The purpose of this blog is to further illustrate and elaborate on the RaPID model and the five principles that underlie it:
Wherever possible, blog posts will include classroom resources or examples. If you haven’t taken the course, you’ll still find valuable ideas in the blog, but some of the ideas and terms would likely make more sense after Unit 1. Note that you can access the course by clicking on the “Math Minds” link on the top right of this page. You may also be interested in checking out some of our publications, which you can access here.
For those who have taken the course, the following brief summary may be helpful. We’ll start with the principles: Mathematical structure (P1) motivates and sustains each of the other principles and practices. A growth mindset (P2) is a necessary condition for bringing it to life. Here, growth mindset is much more than telling learners they could succeed if only they would try hard enough; it’s about showing them that they are capable of learning sophisticated mathematics at or beyond grade level. Effective teaching is essential to ensuring they do so.
For learning to take place, it’s important to attend to the limits of working memory (P3) without fragmenting content to the point that necessary contrasts (P4) and associations (P5) are lost. This is a highly sophisticated art—and one that we argue should be a shared responsibility between a teacher and a quality resource, particularly when it comes to raveling mathematical content.

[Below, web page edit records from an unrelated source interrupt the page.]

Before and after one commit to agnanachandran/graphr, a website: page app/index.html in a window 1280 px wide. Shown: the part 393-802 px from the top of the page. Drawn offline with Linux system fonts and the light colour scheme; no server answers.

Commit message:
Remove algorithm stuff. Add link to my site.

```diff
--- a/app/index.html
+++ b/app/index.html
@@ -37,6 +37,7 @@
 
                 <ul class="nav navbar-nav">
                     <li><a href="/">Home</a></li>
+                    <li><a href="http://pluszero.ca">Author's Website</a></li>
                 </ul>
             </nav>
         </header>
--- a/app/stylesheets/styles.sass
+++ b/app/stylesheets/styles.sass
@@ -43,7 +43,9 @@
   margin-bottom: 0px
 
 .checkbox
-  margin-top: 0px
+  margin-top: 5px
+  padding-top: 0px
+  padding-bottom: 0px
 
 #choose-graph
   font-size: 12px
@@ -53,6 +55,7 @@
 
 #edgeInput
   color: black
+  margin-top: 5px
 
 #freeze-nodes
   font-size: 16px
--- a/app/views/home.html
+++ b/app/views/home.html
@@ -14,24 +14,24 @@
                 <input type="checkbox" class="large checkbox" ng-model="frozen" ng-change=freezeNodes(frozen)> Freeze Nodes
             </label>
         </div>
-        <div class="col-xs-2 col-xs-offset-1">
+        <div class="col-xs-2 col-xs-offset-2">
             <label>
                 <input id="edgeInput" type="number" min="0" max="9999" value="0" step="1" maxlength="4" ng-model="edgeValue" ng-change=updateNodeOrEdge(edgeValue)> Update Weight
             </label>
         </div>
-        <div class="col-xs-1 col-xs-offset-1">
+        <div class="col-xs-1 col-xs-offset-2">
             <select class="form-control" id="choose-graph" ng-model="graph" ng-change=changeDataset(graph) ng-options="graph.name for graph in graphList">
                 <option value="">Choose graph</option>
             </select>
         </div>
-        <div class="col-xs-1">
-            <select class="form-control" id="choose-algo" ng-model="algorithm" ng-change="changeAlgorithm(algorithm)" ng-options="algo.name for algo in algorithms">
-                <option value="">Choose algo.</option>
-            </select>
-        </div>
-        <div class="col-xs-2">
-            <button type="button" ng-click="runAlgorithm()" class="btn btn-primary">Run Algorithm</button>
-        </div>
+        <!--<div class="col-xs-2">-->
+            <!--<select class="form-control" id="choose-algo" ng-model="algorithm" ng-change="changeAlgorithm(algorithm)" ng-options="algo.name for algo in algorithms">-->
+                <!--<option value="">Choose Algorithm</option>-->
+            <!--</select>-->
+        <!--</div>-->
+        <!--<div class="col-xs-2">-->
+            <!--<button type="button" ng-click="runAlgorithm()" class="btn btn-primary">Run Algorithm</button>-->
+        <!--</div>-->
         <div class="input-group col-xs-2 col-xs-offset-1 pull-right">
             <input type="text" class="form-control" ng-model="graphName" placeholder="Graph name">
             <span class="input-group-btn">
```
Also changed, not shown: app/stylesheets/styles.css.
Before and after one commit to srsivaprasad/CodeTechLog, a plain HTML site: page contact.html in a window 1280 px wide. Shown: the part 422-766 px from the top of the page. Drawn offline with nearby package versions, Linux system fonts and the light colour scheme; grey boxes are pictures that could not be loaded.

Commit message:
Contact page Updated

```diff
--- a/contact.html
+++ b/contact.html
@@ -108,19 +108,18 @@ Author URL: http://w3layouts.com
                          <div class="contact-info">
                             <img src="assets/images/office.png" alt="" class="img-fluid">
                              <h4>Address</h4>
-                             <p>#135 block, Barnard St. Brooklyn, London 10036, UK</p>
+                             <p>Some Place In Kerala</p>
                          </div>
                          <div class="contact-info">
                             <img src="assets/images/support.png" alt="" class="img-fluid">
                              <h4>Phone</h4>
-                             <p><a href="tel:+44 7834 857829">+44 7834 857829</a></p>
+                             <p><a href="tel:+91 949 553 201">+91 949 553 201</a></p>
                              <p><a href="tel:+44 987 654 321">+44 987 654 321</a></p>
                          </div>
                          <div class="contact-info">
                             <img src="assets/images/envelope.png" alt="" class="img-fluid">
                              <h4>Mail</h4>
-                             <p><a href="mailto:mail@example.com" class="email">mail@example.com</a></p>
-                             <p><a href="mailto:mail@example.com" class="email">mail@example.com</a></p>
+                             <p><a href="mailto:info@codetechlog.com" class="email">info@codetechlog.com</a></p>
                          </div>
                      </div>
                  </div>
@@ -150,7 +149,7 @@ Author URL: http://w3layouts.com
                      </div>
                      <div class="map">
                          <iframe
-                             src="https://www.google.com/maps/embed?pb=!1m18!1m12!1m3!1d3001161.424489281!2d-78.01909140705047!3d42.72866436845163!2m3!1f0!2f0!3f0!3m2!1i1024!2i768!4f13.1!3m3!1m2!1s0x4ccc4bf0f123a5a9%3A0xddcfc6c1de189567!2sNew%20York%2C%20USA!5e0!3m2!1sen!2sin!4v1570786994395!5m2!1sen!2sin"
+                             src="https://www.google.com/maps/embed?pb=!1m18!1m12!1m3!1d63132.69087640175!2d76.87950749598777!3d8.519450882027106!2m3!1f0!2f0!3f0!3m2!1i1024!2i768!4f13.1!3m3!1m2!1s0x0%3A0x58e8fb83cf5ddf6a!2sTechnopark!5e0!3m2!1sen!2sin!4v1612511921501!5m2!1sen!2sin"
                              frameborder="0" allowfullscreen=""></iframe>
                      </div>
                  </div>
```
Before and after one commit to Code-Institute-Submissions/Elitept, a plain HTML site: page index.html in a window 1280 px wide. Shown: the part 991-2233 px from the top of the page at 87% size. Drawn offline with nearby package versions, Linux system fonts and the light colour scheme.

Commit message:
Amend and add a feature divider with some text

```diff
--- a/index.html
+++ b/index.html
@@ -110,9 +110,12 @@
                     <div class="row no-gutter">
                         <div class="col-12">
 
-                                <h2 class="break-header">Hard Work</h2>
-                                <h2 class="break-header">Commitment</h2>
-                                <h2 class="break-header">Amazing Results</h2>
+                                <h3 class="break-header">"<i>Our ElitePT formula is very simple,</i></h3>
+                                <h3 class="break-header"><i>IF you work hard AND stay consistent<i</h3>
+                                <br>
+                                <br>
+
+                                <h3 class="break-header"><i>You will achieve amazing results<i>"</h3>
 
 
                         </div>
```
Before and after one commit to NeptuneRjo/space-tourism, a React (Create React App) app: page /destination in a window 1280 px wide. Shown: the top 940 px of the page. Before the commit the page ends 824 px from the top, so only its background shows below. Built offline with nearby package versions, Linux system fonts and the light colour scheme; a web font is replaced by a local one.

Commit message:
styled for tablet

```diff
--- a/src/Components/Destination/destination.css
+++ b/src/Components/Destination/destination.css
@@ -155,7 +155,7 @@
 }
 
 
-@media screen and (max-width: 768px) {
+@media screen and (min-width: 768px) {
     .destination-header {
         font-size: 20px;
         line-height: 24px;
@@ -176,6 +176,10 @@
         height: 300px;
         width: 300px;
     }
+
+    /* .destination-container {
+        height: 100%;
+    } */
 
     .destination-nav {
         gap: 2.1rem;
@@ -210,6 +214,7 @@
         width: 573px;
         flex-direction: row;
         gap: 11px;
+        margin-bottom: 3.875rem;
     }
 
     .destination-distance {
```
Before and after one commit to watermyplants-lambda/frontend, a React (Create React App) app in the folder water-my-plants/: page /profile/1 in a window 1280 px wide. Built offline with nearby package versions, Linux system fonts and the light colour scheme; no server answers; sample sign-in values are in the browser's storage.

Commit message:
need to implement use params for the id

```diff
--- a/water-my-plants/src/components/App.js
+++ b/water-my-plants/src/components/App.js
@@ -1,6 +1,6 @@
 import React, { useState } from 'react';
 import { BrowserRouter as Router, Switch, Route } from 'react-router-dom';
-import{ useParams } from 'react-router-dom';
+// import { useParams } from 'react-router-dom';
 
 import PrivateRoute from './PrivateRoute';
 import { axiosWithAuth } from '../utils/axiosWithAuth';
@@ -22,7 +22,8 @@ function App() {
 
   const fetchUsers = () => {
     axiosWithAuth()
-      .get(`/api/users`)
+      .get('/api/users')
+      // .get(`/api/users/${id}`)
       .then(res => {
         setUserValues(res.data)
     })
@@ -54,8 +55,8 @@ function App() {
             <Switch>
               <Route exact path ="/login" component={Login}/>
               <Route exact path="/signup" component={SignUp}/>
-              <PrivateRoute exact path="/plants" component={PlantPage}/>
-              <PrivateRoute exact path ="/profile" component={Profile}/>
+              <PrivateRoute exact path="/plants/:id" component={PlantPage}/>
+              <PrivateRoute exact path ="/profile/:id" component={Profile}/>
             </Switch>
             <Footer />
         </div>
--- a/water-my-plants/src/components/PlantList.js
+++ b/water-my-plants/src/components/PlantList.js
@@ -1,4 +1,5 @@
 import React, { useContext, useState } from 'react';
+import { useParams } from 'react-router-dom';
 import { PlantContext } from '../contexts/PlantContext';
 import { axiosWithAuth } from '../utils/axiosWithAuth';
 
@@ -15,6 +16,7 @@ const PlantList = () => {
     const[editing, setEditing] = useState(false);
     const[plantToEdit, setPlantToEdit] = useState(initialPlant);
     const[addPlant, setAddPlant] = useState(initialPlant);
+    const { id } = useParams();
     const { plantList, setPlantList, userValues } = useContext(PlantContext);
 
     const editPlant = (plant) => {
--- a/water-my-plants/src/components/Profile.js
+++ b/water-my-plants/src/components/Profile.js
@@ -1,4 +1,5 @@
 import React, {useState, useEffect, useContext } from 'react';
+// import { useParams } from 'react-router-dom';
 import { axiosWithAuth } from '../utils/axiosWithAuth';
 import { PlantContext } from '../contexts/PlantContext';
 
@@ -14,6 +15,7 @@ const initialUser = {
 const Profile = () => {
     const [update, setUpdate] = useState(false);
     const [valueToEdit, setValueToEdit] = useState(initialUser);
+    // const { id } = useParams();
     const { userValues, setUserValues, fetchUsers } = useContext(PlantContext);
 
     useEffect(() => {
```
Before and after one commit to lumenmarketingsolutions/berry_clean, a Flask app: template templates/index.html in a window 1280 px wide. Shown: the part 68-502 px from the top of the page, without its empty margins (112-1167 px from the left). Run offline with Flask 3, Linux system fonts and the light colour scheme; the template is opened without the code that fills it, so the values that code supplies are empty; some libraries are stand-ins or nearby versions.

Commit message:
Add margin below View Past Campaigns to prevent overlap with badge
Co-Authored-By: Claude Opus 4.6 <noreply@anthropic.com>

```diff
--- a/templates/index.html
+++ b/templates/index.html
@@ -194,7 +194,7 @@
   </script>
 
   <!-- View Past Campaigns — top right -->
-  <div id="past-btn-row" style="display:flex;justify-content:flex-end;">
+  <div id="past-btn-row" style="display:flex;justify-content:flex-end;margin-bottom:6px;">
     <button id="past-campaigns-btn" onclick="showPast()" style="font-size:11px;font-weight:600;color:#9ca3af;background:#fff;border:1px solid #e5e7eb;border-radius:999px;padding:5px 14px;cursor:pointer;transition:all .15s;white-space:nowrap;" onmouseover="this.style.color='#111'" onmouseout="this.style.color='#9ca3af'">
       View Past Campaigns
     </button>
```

RaPID practices are based on these principles. Raveling refers to both the long-term structuring of mathematical content, both within and between grades (R-a) as well as to the immediate structuring of ideas in a particular lesson (R-b). Prompting draws heavily from variation theory, which we’ll have much to say about. It involves offering appropriate contrasts and juxtapositions (P-a) and engaging learners in making relevant distinctions and associations (P-b). Interpreting is about asking questions that offer windows into understanding (I-a) and attending to each learner’s response (I-b). Deciding is about using that information to inform the unfolding of a lesson (D-a)—in a way that allows all students to continue engaging together (D-b).
These principles and practices form the organizing framework for both the course and the blog.